Records for this exercise –
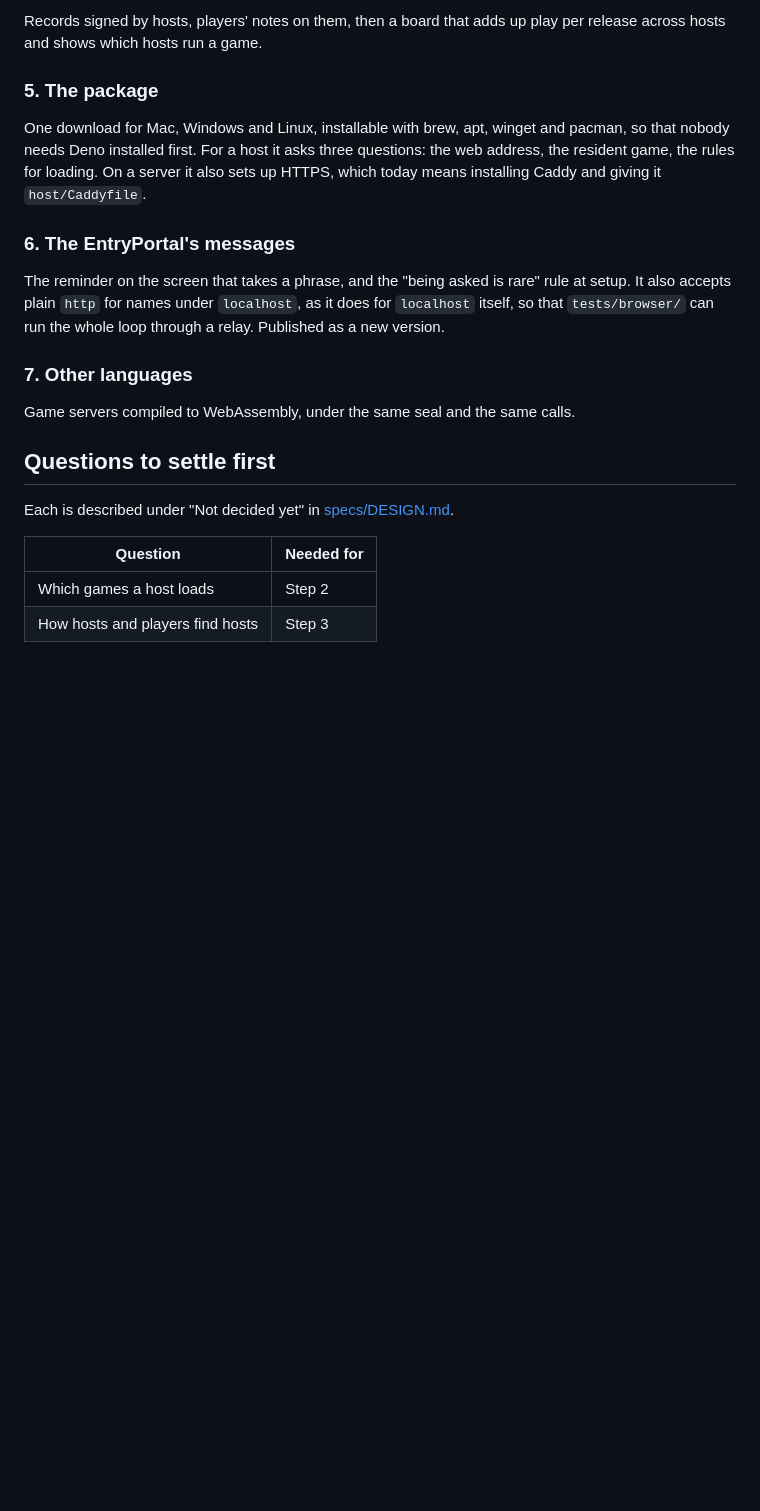
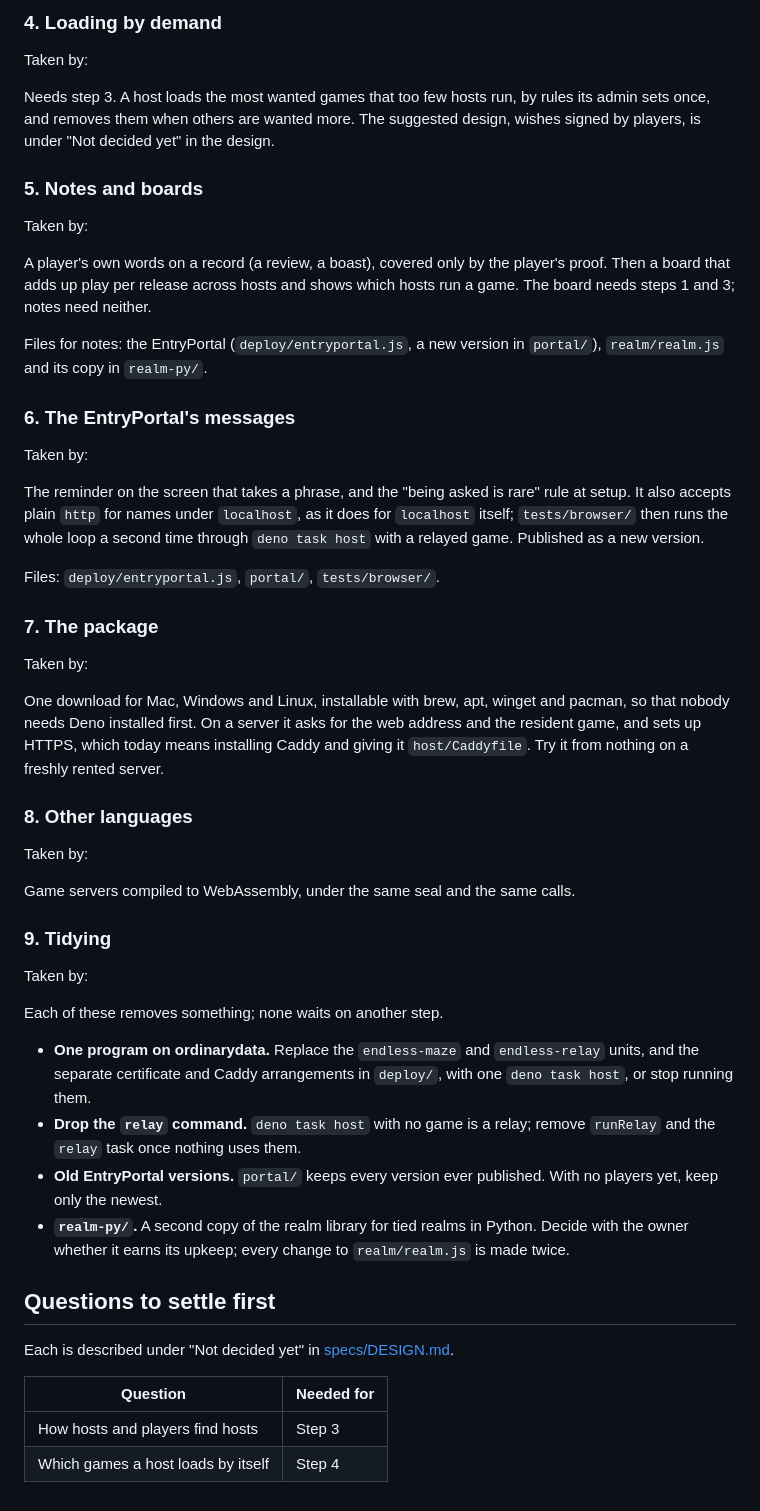
Before and after one commit to freeideas/EndlessMind, a Markdown page: PLAN.md, the part around one of its changes. Drawn GitHub-style; blank space fills up the shorter version.

```diff
--- a/PLAN.md
+++ b/PLAN.md
@@ -35,23 +52,54 @@ Hosts find other hosts, and a maker at home finds a relay, without being told an
 
-Records signed by hosts, players' notes on them, then a board that adds up play per release across hosts and shows which hosts run a game.
+### 4. Loading by demand
 
-### 5. The package
+Taken by:
 
-One download for Mac, Windows and Linux, installable with brew, apt, winget and pacman, so that nobody needs Deno installed first. For a host it asks three questions: the web address, the resident game, the rules for loading. On a server it also sets up HTTPS, which today means installing Caddy and giving it `host/Caddyfile`.
+Needs step 3. A host loads the most wanted games that too few hosts run, by rules its admin sets once, and removes them when others are wanted more. The suggested design, wishes signed by players, is under "Not decided yet" in the design.
+
+### 5. Notes and boards
+
+Taken by:
+
+A player's own words on a record (a review, a boast), covered only by the player's proof. Then a board that adds up play per release across hosts and shows which hosts run a game. The board needs steps 1 and 3; notes need neither.
+
+Files for notes: the EntryPortal (`deploy/entryportal.js`, a new version in `portal/`), `realm/realm.js` and its copy in `realm-py/`.
 
 ### 6. The EntryPortal's messages
 
-The reminder on the screen that takes a phrase, and the "being asked is rare" rule at setup. It also accepts plain `http` for names under `localhost`, as it does for `localhost` itself, so that `tests/browser/` can run the whole loop through a relay. Published as a new version.
+Taken by:
 
-### 7. Other languages
+The reminder on the screen that takes a phrase, and the "being asked is rare" rule at setup. It also accepts plain `http` for names under `localhost`, as it does for `localhost` itself; `tests/browser/` then runs the whole loop a second time through `deno task host` with a relayed game. Published as a new version.
+
+Files: `deploy/entryportal.js`, `portal/`, `tests/browser/`.
+
+### 7. The package
+
+Taken by:
+
+One download for Mac, Windows and Linux, installable with brew, apt, winget and pacman, so that nobody needs Deno installed first. On a server it asks for the web address and the resident game, and sets up HTTPS, which today means installing Caddy and giving it `host/Caddyfile`. Try it from nothing on a freshly rented server.
+
+### 8. Other languages
+
+Taken by:
 
 Game servers compiled to WebAssembly, under the same seal and the same calls.
+
+### 9. Tidying
+
+Taken by:
+
+Each of these removes something; none waits on another step.
+
+- **One program on ordinarydata.** Replace the `endless-maze` and `endless-relay` units, and the separate certificate and Caddy arrangements in `deploy/`, with one `deno task host`, or stop running them.
+- **Drop the `relay` command.** `deno task host` with no game is a relay; remove `runRelay` and the `relay` task once nothing uses them.
+- **Old EntryPortal versions.** `portal/` keeps every version ever published. With no players yet, keep only the newest.
+- **`realm-py/`.** A second copy of the realm library for tied realms in Python. Decide with the owner whether it earns its upkeep; every change to `realm/realm.js` is made twice.
 
 ## Questions to settle first
 
 Each is described under "Not decided yet" in [specs/DESIGN.md](specs/DESIGN.md).
 
-| Question                                          | Needed for |
-| ------------------------------------------------- | ---------- |
-| Which games a host loads                          | Step 2     |
-| How hosts and players find hosts                  | Step 3     |
+| Question                           | Needed for |
+| ---------------------------------- | ---------- |
+| How hosts and players find hosts   | Step 3     |
+| Which games a host loads by itself | Step 4     |
```
Also changed, not shown: other parts of PLAN.md (+31 -14 lines), specs/DESIGN.md (+2 -1 lines).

Goal of the exercise –
Scan the data, and report each line that uses the word "every".

Written reply –
+- **Old EntryPortal versions.** `portal/` keeps every version ever published. With no players yet, keep only the newest.
+- **`realm-py/`.** A second copy of the realm library for tied realms in Python. Decide with the owner whether it earns its upkeep; every change to `realm/realm.js` is made twice.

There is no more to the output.